I have always been strongly in favor of secular education, in the sense of education without theology, but I must confess I have been no less seriously perplexed to know by what practical measures the religious feeling, which is the essential basis of conduct, was to be kept up in the present utterly chaotic state of opinion on these matters without the use of the Bible. The pagan moralists lack life and color, and even the noble Stoic, Marcus Antonius, is too high and refined for an ordinary child.

Take the Bible as a whole, make the severest deductions which fair criticism can dictate for shortcomings and positive errors, as a sensible lay teacher would do if left to himself, all that is not desirable for children to occupy themselves with, and there still remains in this old literature a vast residuum of moral beauty and grandeur. And then consider the great historical fact, that for three centuries this book has been woven into the life of all that is best and noblest in English history; that it has become the national epic of Britain, and is familiar to noble and simple from John o’ Groat’s House to Land’s End, as Dante and Tasso were once to the Italians; that it is written in the noblest and purest English, and abounds in exquisite beauties of a merely literary form; and finally, that it forbids the veriest hind who never left his village to be ignorant of the existence of other countries and other civilizations, stretching back to the furthest limits of the oldest nations in the world.

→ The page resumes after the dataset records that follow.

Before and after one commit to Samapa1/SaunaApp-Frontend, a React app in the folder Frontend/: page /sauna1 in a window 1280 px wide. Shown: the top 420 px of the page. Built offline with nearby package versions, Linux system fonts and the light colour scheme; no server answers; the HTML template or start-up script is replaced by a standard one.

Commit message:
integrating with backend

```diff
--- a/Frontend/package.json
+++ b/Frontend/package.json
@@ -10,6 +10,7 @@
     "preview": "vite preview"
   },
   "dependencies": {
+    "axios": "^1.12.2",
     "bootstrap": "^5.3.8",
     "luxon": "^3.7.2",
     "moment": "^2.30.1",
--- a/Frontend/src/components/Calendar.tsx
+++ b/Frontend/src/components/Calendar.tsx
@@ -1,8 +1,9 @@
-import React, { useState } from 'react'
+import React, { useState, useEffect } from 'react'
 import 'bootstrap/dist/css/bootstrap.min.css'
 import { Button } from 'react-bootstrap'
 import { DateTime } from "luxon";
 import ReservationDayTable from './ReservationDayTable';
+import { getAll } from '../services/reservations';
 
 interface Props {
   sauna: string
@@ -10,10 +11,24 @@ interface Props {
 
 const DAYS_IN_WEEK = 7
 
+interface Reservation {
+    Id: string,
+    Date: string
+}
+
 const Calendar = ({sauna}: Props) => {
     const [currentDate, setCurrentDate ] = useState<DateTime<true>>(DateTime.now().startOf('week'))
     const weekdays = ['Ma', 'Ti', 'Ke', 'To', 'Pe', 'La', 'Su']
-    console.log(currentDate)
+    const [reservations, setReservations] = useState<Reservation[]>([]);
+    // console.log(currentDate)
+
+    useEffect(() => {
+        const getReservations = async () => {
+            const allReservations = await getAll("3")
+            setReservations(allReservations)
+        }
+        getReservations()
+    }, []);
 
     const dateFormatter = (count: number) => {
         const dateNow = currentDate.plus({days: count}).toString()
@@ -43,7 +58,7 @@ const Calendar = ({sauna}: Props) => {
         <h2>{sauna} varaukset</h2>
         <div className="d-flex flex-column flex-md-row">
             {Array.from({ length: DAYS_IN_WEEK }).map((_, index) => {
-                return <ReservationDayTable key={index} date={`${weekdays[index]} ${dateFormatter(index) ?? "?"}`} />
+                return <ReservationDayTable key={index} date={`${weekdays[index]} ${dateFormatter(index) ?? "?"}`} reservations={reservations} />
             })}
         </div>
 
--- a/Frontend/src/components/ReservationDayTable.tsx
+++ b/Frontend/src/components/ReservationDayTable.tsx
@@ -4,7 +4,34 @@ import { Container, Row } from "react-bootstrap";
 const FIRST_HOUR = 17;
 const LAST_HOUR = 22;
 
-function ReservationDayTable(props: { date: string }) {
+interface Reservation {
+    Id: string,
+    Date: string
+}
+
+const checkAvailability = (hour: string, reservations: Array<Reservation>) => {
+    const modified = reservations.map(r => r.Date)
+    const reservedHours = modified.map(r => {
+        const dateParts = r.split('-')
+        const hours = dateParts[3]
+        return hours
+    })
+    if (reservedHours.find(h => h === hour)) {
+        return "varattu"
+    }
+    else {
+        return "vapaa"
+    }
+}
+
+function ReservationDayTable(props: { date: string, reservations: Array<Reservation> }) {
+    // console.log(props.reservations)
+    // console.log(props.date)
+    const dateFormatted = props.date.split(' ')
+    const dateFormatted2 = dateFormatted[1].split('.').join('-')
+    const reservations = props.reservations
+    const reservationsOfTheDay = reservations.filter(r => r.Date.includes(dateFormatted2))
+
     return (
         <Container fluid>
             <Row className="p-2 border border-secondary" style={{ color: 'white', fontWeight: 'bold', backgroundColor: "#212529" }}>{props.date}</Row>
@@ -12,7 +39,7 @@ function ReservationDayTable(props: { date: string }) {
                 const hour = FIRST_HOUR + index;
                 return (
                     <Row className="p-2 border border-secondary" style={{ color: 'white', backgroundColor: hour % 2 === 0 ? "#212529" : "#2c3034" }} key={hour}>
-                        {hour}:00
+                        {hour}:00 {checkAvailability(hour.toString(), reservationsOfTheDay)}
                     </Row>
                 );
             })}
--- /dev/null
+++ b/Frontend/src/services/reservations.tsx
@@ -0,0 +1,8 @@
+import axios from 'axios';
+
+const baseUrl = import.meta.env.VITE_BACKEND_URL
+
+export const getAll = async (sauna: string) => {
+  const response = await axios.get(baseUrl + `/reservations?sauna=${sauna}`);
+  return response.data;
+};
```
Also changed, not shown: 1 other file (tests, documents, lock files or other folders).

By the study of what other book could children be so much humanized, and made to feel that each figure in that vast historical procession fills, like themselves, but a momentary space in the interval between two eternities, and earns the blessings or the curses of all times, according to its efforts to do good and hate evil, even as they also are earning their payment for their work?

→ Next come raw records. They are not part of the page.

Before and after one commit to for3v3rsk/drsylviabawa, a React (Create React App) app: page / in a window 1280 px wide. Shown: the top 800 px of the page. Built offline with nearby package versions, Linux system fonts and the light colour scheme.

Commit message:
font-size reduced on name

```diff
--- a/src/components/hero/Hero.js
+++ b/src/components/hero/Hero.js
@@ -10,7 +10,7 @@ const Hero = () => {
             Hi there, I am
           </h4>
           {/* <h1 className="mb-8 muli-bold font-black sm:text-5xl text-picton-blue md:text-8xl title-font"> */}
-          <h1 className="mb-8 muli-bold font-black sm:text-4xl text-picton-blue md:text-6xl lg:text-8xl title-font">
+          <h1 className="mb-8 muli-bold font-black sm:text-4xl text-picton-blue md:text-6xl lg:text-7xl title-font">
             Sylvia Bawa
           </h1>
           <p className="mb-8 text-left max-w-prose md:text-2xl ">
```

Professor Huxley did not stand alone in this opinion. James Anthony Froude, never accused of prejudice in favor of orthodoxy, said:

The Bible, thoroughly known, is a literature in itself—the rarest and richest in all departments of thought and imagination which exists.

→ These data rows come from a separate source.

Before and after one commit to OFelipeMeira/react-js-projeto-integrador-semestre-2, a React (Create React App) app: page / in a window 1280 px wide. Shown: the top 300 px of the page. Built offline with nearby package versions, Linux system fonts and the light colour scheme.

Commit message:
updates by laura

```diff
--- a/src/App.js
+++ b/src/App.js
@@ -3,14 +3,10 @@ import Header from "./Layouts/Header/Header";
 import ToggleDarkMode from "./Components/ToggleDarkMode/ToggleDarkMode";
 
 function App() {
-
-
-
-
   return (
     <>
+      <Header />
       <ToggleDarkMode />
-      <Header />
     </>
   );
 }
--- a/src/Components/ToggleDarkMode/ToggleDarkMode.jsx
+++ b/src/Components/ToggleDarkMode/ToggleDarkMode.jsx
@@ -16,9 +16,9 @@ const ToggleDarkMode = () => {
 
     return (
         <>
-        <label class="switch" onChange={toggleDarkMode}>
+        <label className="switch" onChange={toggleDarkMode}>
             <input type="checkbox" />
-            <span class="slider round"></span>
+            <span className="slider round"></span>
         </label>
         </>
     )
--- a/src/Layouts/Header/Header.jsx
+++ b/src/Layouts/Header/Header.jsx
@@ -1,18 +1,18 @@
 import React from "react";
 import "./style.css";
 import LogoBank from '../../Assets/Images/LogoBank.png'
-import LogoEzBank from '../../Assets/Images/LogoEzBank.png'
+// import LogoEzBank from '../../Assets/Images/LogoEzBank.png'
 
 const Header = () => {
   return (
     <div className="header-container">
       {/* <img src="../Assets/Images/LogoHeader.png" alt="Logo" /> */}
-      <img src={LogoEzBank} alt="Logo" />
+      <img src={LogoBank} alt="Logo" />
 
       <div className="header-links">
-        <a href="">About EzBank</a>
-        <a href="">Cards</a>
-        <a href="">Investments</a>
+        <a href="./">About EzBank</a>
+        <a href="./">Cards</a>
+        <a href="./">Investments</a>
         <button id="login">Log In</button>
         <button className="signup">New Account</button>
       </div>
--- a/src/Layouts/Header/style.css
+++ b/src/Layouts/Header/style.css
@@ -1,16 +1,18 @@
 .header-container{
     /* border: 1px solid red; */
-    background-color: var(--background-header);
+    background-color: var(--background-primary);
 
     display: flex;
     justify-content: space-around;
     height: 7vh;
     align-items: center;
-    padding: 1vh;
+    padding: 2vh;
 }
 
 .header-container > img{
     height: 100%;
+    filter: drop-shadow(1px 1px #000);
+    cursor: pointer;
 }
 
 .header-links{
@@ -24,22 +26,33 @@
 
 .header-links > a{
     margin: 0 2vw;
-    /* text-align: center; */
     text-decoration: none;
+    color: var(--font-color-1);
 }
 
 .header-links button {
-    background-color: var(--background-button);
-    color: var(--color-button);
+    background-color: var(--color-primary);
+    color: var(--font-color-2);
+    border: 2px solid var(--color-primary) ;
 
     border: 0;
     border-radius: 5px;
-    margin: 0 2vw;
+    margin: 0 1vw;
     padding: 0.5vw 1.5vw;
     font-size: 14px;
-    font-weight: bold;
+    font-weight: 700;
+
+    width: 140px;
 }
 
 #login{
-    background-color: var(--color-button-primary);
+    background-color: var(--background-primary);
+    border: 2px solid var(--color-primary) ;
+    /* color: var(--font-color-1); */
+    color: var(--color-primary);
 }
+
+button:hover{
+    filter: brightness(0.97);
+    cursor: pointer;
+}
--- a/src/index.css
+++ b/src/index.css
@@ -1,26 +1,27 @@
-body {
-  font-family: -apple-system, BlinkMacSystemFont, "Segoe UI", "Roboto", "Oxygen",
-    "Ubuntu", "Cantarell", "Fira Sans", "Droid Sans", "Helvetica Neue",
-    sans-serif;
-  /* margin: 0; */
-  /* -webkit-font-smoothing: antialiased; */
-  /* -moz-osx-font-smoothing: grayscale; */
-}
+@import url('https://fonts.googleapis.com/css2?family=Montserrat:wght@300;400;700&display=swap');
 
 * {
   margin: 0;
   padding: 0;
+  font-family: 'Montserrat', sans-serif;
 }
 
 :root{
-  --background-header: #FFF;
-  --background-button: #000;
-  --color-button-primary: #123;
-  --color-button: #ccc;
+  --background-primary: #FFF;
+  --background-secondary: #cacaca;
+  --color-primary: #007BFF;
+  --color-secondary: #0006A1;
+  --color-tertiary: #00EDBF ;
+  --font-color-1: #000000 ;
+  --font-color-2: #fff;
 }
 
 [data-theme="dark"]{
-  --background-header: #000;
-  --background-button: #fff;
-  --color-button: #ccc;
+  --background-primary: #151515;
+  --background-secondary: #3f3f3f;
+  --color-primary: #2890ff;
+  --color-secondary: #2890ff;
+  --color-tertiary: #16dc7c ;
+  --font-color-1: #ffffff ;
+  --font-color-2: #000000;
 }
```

Said Frederic Harrison, an exponent of the religion of Positivism:

The English Bible is the true school of English literature. It possesses every quality of our language in its highest form. The book which begot English prose is still its supreme type.

Lord Macaulay wrote:

The English Bible—a book which, if everything else in our language should perish, would alone show the whole extent of its power and beauty.

And Charles Dickens, writing to his son:

I put a New Testament among your books for the very same reason and with the very same hopes that made me write an easy account of it when you were a little child—because it is the best book that ever was or ever will be in the world, and because it teaches you the best lessons by which any human creature who tries to be truthful and faithful can possibly be guided.

So we might discuss the Book in its influence on literature and on law; in its contribution to the spread of the English language; in its inspiration of philanthropies, for, as Lecky said in A History of European Morals, it has “covered the globe with countless institutions of mercy, absolutely unknown to the pagan world.” Volumes have been written, and will be, on every phase on this subject, but we do not need them. The monuments to the Book are all about us; every department of modern civilized life bears the record of its influence.

We could fill pages with more and more eloquent praise. Yet perhaps a few words written by Robert Louis Stevenson are enough. Try their truth when you next open the Bible.

I believe it would startle and move anyone if they could make a certain effort of imagination and read it freshly like a Book . . .


Mis-spelled words and printer errors have been corrected. Where multiple spellings occur, majority use has been employed.

Punctuation has been maintained except where obvious printer errors occur.

A cover was created for this ebook which is placed in the public domain.

[The end of The Man and the Book Nobody Knows by Bruce Barton]